Denmark consists of the Jutland Peninsula and a group of islands at the entrance to the Baltic Sea between Sweden and Germany. Its cool maritime climate is similar to that of Britain, and because of its low elevation and small size, weather and climate do not vary much throughout the country.
Cold weather spells occur in most winters when parts of the Baltic Sea freeze. The average duration of winter snow cover is about thirty days.
Summer conditions are quite variable. Although spells of warm settled weather may last for a few weeks, it rarely becomes unpleasantly hot. The west coast is wetter than the east, and precipitation occurs all year round, especially in summer and autumn.

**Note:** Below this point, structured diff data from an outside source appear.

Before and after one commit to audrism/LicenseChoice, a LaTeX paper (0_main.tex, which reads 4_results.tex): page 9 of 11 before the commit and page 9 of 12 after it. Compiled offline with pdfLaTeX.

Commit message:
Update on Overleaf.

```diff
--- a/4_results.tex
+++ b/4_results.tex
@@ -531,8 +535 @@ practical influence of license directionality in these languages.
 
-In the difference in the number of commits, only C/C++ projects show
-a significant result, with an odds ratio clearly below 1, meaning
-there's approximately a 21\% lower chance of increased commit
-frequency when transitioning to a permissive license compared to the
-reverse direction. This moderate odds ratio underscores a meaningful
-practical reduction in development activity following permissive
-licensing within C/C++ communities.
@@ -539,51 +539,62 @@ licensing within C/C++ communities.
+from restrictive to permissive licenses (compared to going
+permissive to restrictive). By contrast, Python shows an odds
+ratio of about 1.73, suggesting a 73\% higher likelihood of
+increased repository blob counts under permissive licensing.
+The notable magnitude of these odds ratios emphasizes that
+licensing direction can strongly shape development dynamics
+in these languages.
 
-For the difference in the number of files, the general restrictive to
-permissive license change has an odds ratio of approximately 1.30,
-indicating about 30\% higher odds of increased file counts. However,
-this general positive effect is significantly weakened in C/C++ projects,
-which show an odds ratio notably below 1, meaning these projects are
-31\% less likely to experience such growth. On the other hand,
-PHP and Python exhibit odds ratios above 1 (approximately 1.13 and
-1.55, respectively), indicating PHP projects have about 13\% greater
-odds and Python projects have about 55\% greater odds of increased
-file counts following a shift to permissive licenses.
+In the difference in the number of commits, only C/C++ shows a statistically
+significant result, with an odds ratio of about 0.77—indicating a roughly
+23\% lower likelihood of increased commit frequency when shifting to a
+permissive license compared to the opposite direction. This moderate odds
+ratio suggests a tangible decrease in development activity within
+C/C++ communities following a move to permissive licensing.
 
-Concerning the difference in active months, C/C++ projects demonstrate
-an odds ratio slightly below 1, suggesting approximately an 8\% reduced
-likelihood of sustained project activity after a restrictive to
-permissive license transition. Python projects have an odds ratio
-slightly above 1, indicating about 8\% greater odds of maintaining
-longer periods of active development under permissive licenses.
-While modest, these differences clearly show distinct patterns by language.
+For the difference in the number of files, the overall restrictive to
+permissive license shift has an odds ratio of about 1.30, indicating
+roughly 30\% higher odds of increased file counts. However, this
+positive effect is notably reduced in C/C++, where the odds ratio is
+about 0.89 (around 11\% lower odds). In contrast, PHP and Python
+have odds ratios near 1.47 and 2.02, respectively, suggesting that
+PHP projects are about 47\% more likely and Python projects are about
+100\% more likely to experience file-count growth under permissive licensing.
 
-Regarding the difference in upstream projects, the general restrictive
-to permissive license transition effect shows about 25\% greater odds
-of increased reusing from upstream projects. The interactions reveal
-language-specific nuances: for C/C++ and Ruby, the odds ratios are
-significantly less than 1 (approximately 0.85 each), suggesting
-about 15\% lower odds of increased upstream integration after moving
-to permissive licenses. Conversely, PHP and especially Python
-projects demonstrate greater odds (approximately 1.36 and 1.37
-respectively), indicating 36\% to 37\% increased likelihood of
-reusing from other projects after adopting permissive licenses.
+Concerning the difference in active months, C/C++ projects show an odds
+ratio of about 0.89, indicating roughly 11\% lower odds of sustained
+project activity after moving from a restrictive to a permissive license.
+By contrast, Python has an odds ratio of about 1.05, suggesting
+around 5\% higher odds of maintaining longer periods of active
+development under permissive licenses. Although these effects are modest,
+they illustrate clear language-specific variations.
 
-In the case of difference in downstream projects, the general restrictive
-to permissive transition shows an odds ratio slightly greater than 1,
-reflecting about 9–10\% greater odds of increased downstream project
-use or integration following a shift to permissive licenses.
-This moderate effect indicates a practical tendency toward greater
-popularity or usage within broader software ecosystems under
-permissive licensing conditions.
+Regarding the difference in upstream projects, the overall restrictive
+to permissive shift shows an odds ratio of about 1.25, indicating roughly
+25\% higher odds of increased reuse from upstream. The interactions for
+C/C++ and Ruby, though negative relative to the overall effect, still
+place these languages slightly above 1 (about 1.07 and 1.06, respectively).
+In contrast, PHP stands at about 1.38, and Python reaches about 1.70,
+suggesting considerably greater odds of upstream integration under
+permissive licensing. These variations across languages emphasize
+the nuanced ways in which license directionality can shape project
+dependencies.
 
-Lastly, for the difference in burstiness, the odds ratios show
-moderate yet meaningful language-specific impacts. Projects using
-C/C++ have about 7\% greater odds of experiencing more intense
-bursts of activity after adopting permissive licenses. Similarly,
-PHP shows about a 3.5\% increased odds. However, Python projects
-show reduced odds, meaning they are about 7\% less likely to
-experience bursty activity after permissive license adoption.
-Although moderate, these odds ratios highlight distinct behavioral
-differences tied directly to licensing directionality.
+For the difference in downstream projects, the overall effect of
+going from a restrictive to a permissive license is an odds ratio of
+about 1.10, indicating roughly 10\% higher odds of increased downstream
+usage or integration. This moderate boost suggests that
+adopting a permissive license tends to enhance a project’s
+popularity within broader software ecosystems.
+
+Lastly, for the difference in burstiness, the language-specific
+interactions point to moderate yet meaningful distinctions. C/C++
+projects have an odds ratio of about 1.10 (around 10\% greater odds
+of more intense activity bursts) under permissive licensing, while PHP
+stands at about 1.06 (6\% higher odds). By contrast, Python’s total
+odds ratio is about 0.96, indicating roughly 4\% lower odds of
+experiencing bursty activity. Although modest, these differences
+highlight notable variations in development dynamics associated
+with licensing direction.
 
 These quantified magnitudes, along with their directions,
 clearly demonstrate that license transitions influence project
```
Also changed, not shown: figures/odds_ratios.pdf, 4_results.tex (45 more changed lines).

Quite severe gales can affect Denmark when Atlantic storms affect the North Sea. The west coast has the reputation of being particularly exposed and windswept. Denmark has a generally pleasant climate all year and, apart from the aforementioned cold winters, rarely suffers extremes of weather. Daily sunshine hours range from between one and two hours in winter to about eight in summer. Average daily maximum temperatures range from 2 °C in winter to 21 or 22 °C in summer.